**PROBLEM TO WORK ON**
Output all of the material beneath this line exactly as it is.

**SUPPLIED RECORDS**
# # # # #
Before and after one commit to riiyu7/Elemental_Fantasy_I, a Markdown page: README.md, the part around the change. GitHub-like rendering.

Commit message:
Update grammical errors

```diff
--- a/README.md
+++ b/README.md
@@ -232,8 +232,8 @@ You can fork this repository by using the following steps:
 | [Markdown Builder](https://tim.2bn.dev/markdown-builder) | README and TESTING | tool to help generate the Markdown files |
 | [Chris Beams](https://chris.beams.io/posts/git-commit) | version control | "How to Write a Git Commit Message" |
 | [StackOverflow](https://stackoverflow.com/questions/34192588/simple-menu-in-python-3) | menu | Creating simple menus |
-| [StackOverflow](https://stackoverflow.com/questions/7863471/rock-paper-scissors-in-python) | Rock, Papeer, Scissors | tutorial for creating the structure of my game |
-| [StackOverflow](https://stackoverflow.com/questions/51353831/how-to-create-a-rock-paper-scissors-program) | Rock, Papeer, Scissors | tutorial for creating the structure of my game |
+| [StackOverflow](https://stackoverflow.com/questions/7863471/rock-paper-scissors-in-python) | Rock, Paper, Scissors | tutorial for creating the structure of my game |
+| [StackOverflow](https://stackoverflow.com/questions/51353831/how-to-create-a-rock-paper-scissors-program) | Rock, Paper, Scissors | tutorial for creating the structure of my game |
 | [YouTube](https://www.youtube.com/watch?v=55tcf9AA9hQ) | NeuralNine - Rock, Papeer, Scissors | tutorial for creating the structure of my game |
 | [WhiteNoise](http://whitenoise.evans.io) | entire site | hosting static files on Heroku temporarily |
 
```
# # # # #
**REPLY TO THE EXERCISE**
Before and after one commit to riiyu7/Elemental_Fantasy_I, a Markdown page: README.md, the part around the change. GitHub-like rendering.

Commit message:
Update grammical errors

```diff
--- a/README.md
+++ b/README.md
@@ -232,8 +232,8 @@ You can fork this repository by using the following steps:
 | [Markdown Builder](https://tim.2bn.dev/markdown-builder) | README and TESTING | tool to help generate the Markdown files |
 | [Chris Beams](https://chris.beams.io/posts/git-commit) | version control | "How to Write a Git Commit Message" |
 | [StackOverflow](https://stackoverflow.com/questions/34192588/simple-menu-in-python-3) | menu | Creating simple menus |
-| [StackOverflow](https://stackoverflow.com/questions/7863471/rock-paper-scissors-in-python) | Rock, Papeer, Scissors | tutorial for creating the structure of my game |
-| [StackOverflow](https://stackoverflow.com/questions/51353831/how-to-create-a-rock-paper-scissors-program) | Rock, Papeer, Scissors | tutorial for creating the structure of my game |
+| [StackOverflow](https://stackoverflow.com/questions/7863471/rock-paper-scissors-in-python) | Rock, Paper, Scissors | tutorial for creating the structure of my game |
+| [StackOverflow](https://stackoverflow.com/questions/51353831/how-to-create-a-rock-paper-scissors-program) | Rock, Paper, Scissors | tutorial for creating the structure of my game |
 | [YouTube](https://www.youtube.com/watch?v=55tcf9AA9hQ) | NeuralNine - Rock, Papeer, Scissors | tutorial for creating the structure of my game |
 | [WhiteNoise](http://whitenoise.evans.io) | entire site | hosting static files on Heroku temporarily |
 
```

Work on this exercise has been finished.